The fantastic dual work of Beatitude and Ivan Vasilevich was written by Bulgakov from 1929 to 1935. According to the writer’s third wife, Elena Bulgakova, the comedy about Moscow in the year 2222 did not impress the artists at the Theatre of Satire: ‘1934. On 25th April, Mikhail read Beatitude in the Satire Theatre. The reading was flat. They want it to be changed… They have some kind of funny play with Ivan the Terrible in mind.’ At the end of 1935, the artists at the Theatre of Satire were much more enthusiastic about the play Ivan Vasilevich, and after the Main Repertoire Committee gave its approval, rehearsals began. However, the waves around the prohibition of The Cabal of Hypocrites and the anti-Bulgakov campaign in the press caught up with Ivan Vasilevich – E. Bulgakova recalled sensing the theatre’s reluctance to stage the comedy at the rehearsals. On 13th May 1936, the show was banned after the full-dress rehearsal – at the end of the rehearsal, Veniamin Furer (Head of the Department of Cultural Enlightenment of the Moscow Committee of the All-Union Communist Party) gave some laconic advice: ‘I would not advise you to put it on’.

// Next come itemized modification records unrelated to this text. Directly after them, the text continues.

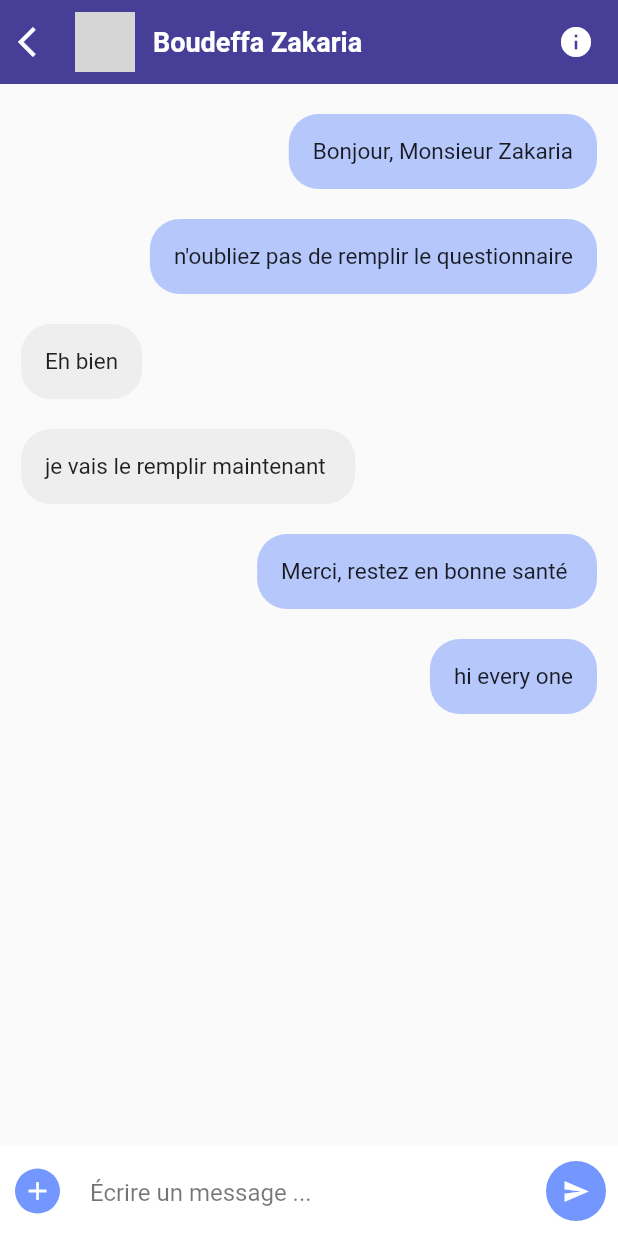
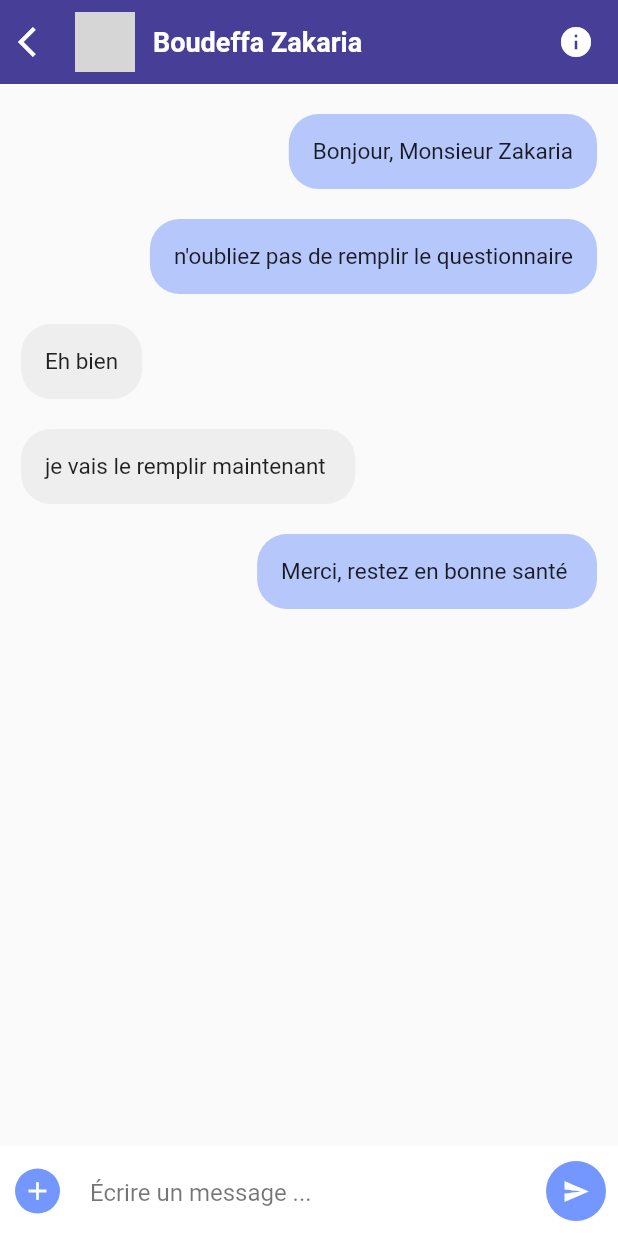
Before and after one commit to abdesselam-benameur/TeleCovid-SOLIS, a Flutter app: the ChatPage screen opened directly with empty values, on a phone screen of 412 x 824 dp. Run offline on Flutter 3.47's test engine with Material 2 defaults, Android fonts, the phone set to English and light mode, and no system bars; our stand-ins replace bubble_tab_indicator, curved_navigation_bar, fl_chart, font_awesome_flutter, google_fonts; grey boxes are pictures that could not be loaded.

Commit message:
modify message.dart

```diff
--- a/lib/Messeges/message.dart
+++ b/lib/Messeges/message.dart
@@ -19,36 +19,37 @@ class _ChatPageState extends State<ChatPage> {
   final third = Color.fromARGB(255, 255, 77, 88);
   final TextEditingController _text = new TextEditingController();
   ScrollController scrollController = ScrollController();
-
-  _ChatPageState({Key? key, required this.index, required this.user});
+  bool newMessage = false;
+  var messages;
+  String _textMessage = '';
+  _ChatPageState({Key? key, required this.index, required this.user}) {
+    messages = Users().getUser(index).messages;
+  }
 
   @override
   Widget build(BuildContext context) {
-    var messages = Users().getUser(index).messages;
+    setState(() {
+      if (newMessage) {
         messages.add(ChatMessage(
-        messageContent: "hi every one",
+            messageContent: _textMessage,
             messageType: "Sender",
             time: TimeOfDay.now().toString()));
-    callback() {
-      setState(() {
+        //_textMessage = "";
+        newMessage = false;
+      }
+    });
+    void callback() async {
       _text.addListener(() {
-          if (_text.text.isEmpty) {
-          } else {
-            setState(() {
-              ChatMessage value = ChatMessage(
-                  messageContent: _text.text,
-                  messageType: "Sender",
-                  time: TimeOfDay.now().toString());
-              messages.add(value);
-              //_text.clear();
+        if (_text.text.isNotEmpty && !newMessage) {
+          newMessage = true;
+          _textMessage = _text.text;
+          _text.clear();
           scrollController.animateTo(
             scrollController.position.maxScrollExtent,
             curve: Curves.easeOut,
             duration: const Duration(milliseconds: 300),
           );
-            });
         }
-        });
       });
     }
 
@@ -74,7 +75,9 @@ class _ChatPageState extends State<ChatPage> {
                 SizedBox(
                   width: 2,
                 ),
-                CircleAvatar(
+                newMessage
+                    ? Container()
+                    : CircleAvatar(
                         backgroundImage: AssetImage(user.imageURL),
                         maxRadius: 20,
                       ),
@@ -106,7 +109,7 @@ class _ChatPageState extends State<ChatPage> {
         ),
       ),
       body: Container(
-        height: MediaQuery.of(context).size.height,
+        height: double.infinity,
         width: MediaQuery.of(context).size.width,
         child: Stack(
           children: [
@@ -122,58 +125,7 @@ class _ChatPageState extends State<ChatPage> {
                     padding: EdgeInsets.only(top: 10, bottom: 10),
                     physics: NeverScrollableScrollPhysics(),
                     itemBuilder: (context, index) {
-                      return
-                          // Column(children: [
-                          Container(
-                              padding: EdgeInsets.only(
-                                  left: 14, right: 14, top: 10, bottom: 10),
-                              child: Align(
-                                alignment:
-                                    (messages[index].messageType == "receiver"
-                                        ? Alignment.topLeft
-                                        : Alignment.topRight),
-                                child: Container(
-                                  decoration: BoxDecoration(
-                                    borderRadius: BorderRadius.circular(20),
-                                    color: (messages[index].messageType ==
-                                            "receiver"
-                                        ? Colors.grey.shade200
-                                        : secondary),
-                                  ),
-                                  padding: EdgeInsets.all(16),
-                                  child: Text(
-                                    messages[index].messageContent,
-                                    style: TextStyle(fontSize: 15),
-                                  ),
-                                ),
-                              ));
-                      /*  newMessage
-                              ? Container(
-                                  padding: EdgeInsets.only(
-                                      left: 14, right: 14, top: 10, bottom: 10),
-                                  child: Align(
-                                    alignment: (messages[index].messageType ==
-                                            "receiver"
-                                        ? Alignment.topLeft
-                                        : Alignment.topRight),
-                                    child: Container(
-                                      decoration: BoxDecoration(
-                                        borderRadius: BorderRadius.circular(20),
-                                        color: (messages[index].messageType ==
-                                                "receiver"
-                                            ? Colors.grey.shade200
-                                            : secondary),
-                                      ),
-                                      padding: EdgeInsets.all(16),
-                                      child: Text(
-                                        messages[index].messageContent,
-                                        style: TextStyle(fontSize: 15),
-                                      ),
-                                    ),
-                                  ))
-                              : Container(),*/
-                      // ]);
-                      /*Container(
+                      return Container(
                           padding: EdgeInsets.only(
                               left: 14, right: 14, top: 10, bottom: 10),
                           child: Align(
@@ -195,7 +147,7 @@ class _ChatPageState extends State<ChatPage> {
                                 style: TextStyle(fontSize: 15),
                               ),
                             ),
-                          ));*/
+                          ));
                     }),
               ),
             ),
@@ -231,7 +183,7 @@ class _ChatPageState extends State<ChatPage> {
                     Expanded(
                       child: TextField(
                           controller: _text,
-                          onSubmitted: (value) => callback(),
+                          //onSubmitted: (value) => callback(),
                           decoration: InputDecoration(
                               hintText: "Écrire un message ...",
                               hintStyle: TextStyle(color: Colors.black54),
@@ -240,8 +192,10 @@ class _ChatPageState extends State<ChatPage> {
                     SizedBox(
                       width: 15,
                     ),
-                    FloatingActionButton(
-                      onPressed: callback,
+                    GestureDetector(
+                      onTap: callback,
+                      child: FloatingActionButton(
+                        onPressed: () {},
                         child: Icon(
                           Icons.send,
                           color: Colors.white,
@@ -250,6 +204,7 @@ class _ChatPageState extends State<ChatPage> {
                         backgroundColor: Color.fromARGB(200, 77, 121, 255),
                         elevation: 0,
                       ),
+                    )
                   ],
                 ),
               ),
--- a/lib/doctor/home.dart
+++ b/lib/doctor/home.dart
@@ -125,7 +125,10 @@ class _HomeState extends State<Home> {
     }
     return GestureDetector(
       onTap: () {
-        Route route = MaterialPageRoute(builder: (context) => ProfilePatient());
+        Route route = MaterialPageRoute(
+            builder: (context) => ProfilePatient(
+                  index: index,
+                ));
         Navigator.push(context, route);
       }, // go to the Patient profile
       child: Container(
--- a/lib/main.dart
+++ b/lib/main.dart
@@ -10,7 +10,7 @@ void main() {
 class MyApp extends StatelessWidget {
   @override
   Widget build(BuildContext context) {
-    bool patient = false;
+    bool patient = true;
     return MaterialApp(
       title: 'TeleCovid',
       debugShowCheckedModeBanner: false,
--- a/lib/screens/bottom_nav_screen.dart
+++ b/lib/screens/bottom_nav_screen.dart
@@ -14,7 +14,7 @@ class _BottomNavScreenState extends State<BottomNavScreen> {
     HomeScreen(),
     Scaffold(),
     ContactPage(),
-    ProfilePatient(),
+    ProfilePatient(index: 2),
   ];
   int _currentIndex = 0;
 
--- a/lib/widgets/info-personnelles.dart
+++ b/lib/widgets/info-personnelles.dart
@@ -2,7 +2,7 @@ import 'package:flutter/material.dart';
 
 class InfoPersonnelles extends StatelessWidget {
   final String nomComplet;
-  final int age;
+  final String age;
   final String adrese;
   final String numTel;
 
```
Also changed, not shown: lib/screens/pofile-patient.dart (+9 -6 lines). Lines whose indentation alone changed are shown as unchanged.
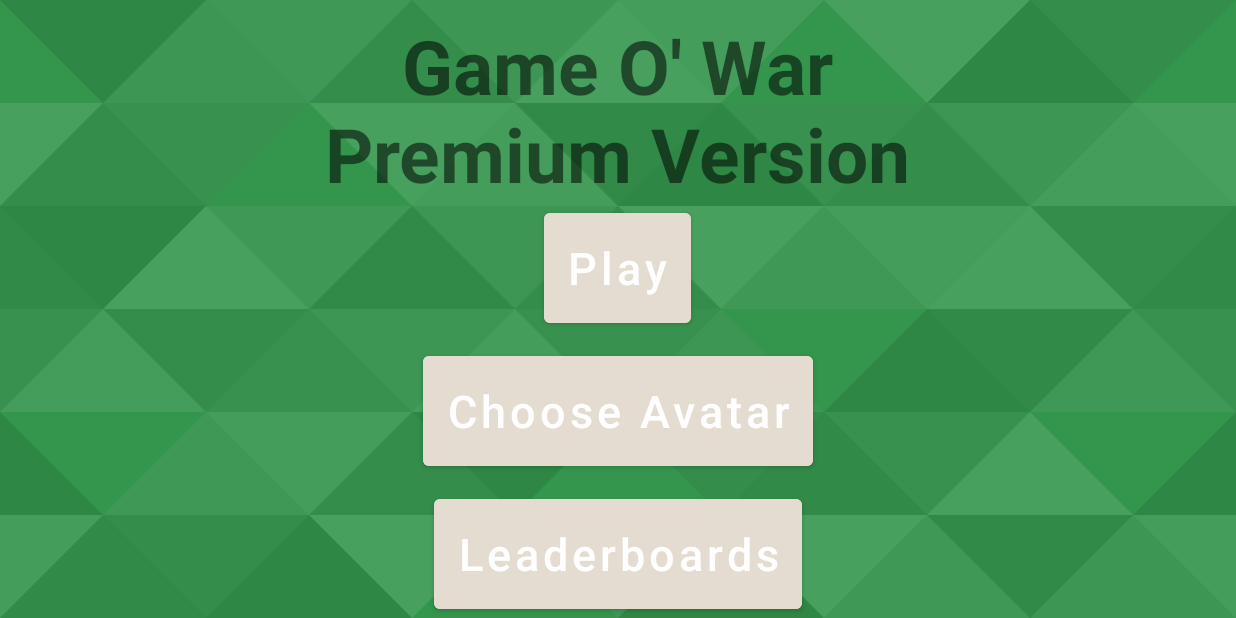
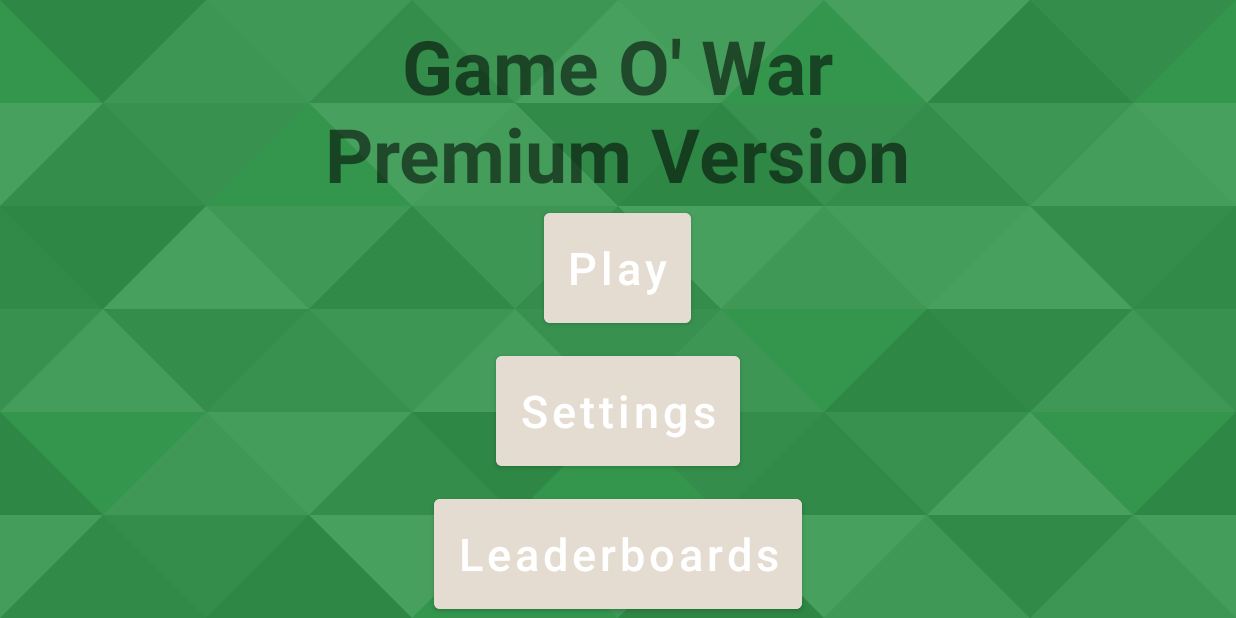
Before and after one commit to Dreamest/WarGame-Premium, an Android app: the screen it shows after launch (OpeningActivity), on a phone screen of 824 x 412 dp (held sideways). Run offline under Robolectric (Android 15) with nearby library versions, the phone set to English and light mode, and no system bars.

Commit message:
Avatar and Settings pages updated

```diff
--- a/app/src/main/java/com/dreamest/wargame_premium/OpeningActivity.java
+++ b/app/src/main/java/com/dreamest/wargame_premium/OpeningActivity.java
@@ -9,7 +9,7 @@ import android.widget.Button;
 
 public class OpeningActivity extends AppCompatActivity {
     private Button opening_BTN_play;
-    private Button opening_BTN_avatars;
+    private Button opening_BTN_settings;
     private Button opening_BTN_leaderboard;
     private String leftName, rightName;
 
@@ -20,7 +20,7 @@ public class OpeningActivity extends AppCompatActivity {
         setContentView(R.layout.activity_opening);
 
         opening_BTN_play = findViewById(R.id.opening_BTN_play);
-        opening_BTN_avatars = findViewById(R.id.opening_BTN_avatars);
+        opening_BTN_settings = findViewById(R.id.opening_BTN_settings);
         opening_BTN_leaderboard = findViewById(R.id.opening_BTN_leaderboard);
 
         opening_BTN_play.setOnClickListener(new View.OnClickListener() {
@@ -30,7 +30,7 @@ public class OpeningActivity extends AppCompatActivity {
             }
         });
 
-        opening_BTN_avatars.setOnClickListener(new View.OnClickListener() {
+        opening_BTN_settings.setOnClickListener(new View.OnClickListener() {
             @Override
             public void onClick(View v) {
                 changeAvatars();
--- a/app/src/main/java/com/dreamest/wargame_premium/SettingsActivity.java
+++ b/app/src/main/java/com/dreamest/wargame_premium/SettingsActivity.java
@@ -3,6 +3,7 @@ package com.dreamest.wargame_premium;
 import androidx.appcompat.app.AppCompatActivity;
 
 import android.os.Bundle;
+import android.util.Log;
 import android.view.View;
 
 public class SettingsActivity extends AppCompatActivity {
@@ -17,6 +18,7 @@ public class SettingsActivity extends AppCompatActivity {
     protected void onResume() {
         super.onResume();
         hideSystemUI(); //Credit : https://developer.android.com/training/system-ui/immersive#java
+
     }
 
     private void hideSystemUI() {
@@ -43,4 +45,6 @@ public class SettingsActivity extends AppCompatActivity {
                         | View.SYSTEM_UI_FLAG_LAYOUT_FULLSCREEN);
     }
 
+
+
 }
--- a/app/src/main/res/layout/activity_opening.xml
+++ b/app/src/main/res/layout/activity_opening.xml
@@ -33,7 +33,6 @@
         android:layout_centerHorizontal="true"
         android:layout_weight="1"
 
-
         android:text="Play"
         android:backgroundTint="@color/cream"
         android:textAllCaps="false"
@@ -41,17 +40,15 @@
         />
 
     <Button
-        android:id="@+id/opening_BTN_avatars"
+        android:id="@+id/opening_BTN_settings"
 
         android:layout_width="wrap_content"
         android:layout_height="0dp"
         android:layout_centerHorizontal="true"
-        android:layout_below="@+id/opening_BTN_play"
         android:layout_marginTop="10dp"
         android:layout_weight="1"
 
-
-        android:text="Choose Avatar"
+        android:text="Settings"
         android:backgroundTint="@color/cream"
         android:textAllCaps="false"
         android:textSize="30sp"
@@ -62,10 +59,8 @@
         android:layout_width="wrap_content"
         android:layout_height="0dp"
         android:layout_centerHorizontal="true"
-        android:layout_below="@+id/opening_BTN_avatars"
         android:layout_marginTop="10dp"
         android:layout_weight="1"
-
 
         android:text="Leaderboards"
         android:backgroundTint="@color/cream"
--- a/app/src/main/res/layout/activity_settings.xml
+++ b/app/src/main/res/layout/activity_settings.xml
@@ -52,6 +52,8 @@
         android:background="@color/white"
         android:textColor="@color/black"
         android:textColorHint="@color/black"
+        android:imeOptions="actionDone"
+        android:maxLines="1"
         />
 
     <ImageView
@@ -83,6 +85,8 @@
         android:background="@color/white"
         android:textColor="@color/black"
         android:textColorHint="@color/black"
+        android:imeOptions="actionDone"
+        android:maxLines="1"
         />
 
 
```
Also changed, not shown: app/src/main/AndroidManifest.xml (+12 -7 lines), app/src/main/java/com/dreamest/wargame_premium/AvatarActivity.java (added, +14 -0 lines), app/src/main/res/layout/activity_avatar.xml (added, +79 -0 lines).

Elena Bulgakova recalled how, in January 1934, whilst Bulgakov had his head down in his work on Beatitude, he anticipated a sad outcome: ‘They won’t accept anything with my name on it. Even if it comes out well’.